*Records from a data source*:
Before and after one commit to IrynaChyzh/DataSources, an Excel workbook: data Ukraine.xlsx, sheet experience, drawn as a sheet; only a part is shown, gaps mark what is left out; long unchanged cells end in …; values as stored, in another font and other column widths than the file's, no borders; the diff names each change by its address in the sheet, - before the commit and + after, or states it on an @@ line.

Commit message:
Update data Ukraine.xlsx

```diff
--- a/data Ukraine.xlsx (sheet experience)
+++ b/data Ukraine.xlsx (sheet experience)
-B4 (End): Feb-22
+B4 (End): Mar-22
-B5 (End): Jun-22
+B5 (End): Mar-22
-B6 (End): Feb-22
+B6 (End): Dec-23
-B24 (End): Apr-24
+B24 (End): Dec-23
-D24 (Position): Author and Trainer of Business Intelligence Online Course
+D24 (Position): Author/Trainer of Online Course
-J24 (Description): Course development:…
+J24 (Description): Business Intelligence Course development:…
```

...

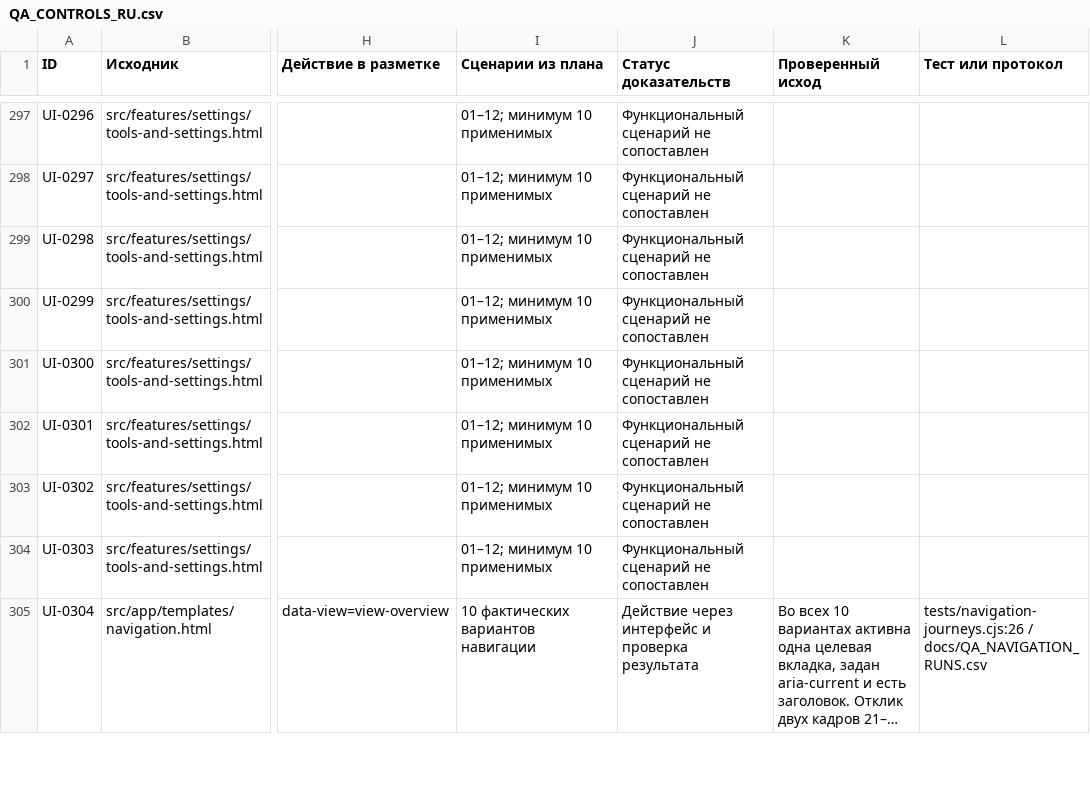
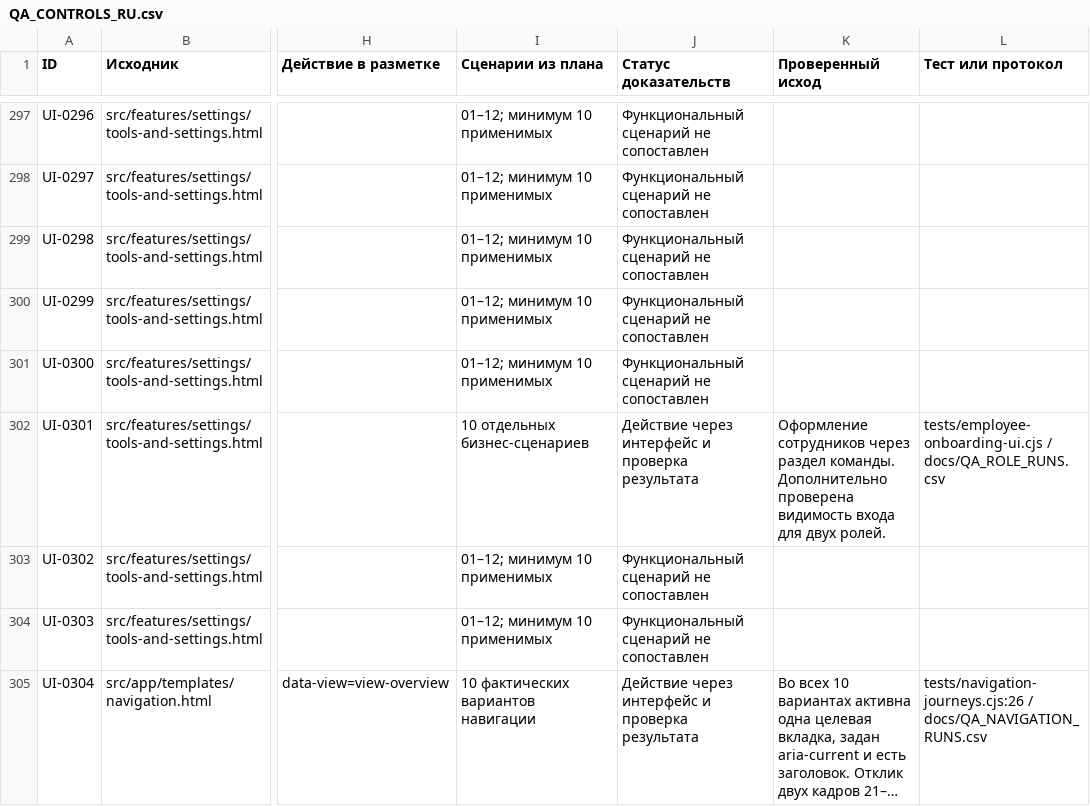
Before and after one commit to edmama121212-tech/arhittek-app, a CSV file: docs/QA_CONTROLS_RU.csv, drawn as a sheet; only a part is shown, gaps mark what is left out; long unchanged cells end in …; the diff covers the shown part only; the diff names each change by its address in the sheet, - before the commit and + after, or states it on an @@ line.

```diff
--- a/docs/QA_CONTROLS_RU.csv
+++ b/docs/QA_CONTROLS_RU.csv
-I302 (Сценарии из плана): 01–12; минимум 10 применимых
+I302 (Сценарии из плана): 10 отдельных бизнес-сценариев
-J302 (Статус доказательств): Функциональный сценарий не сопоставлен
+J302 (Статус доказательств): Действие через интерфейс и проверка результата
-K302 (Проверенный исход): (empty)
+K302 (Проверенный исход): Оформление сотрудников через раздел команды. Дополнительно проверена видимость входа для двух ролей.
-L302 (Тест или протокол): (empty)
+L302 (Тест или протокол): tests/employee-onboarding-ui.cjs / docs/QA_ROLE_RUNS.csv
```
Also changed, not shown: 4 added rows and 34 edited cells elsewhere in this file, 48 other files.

*What this task involves*: List every line above that holds the word "empty".

*Result*:
-K302 (Проверенный исход): (empty)
-L302 (Тест или протокол): (empty)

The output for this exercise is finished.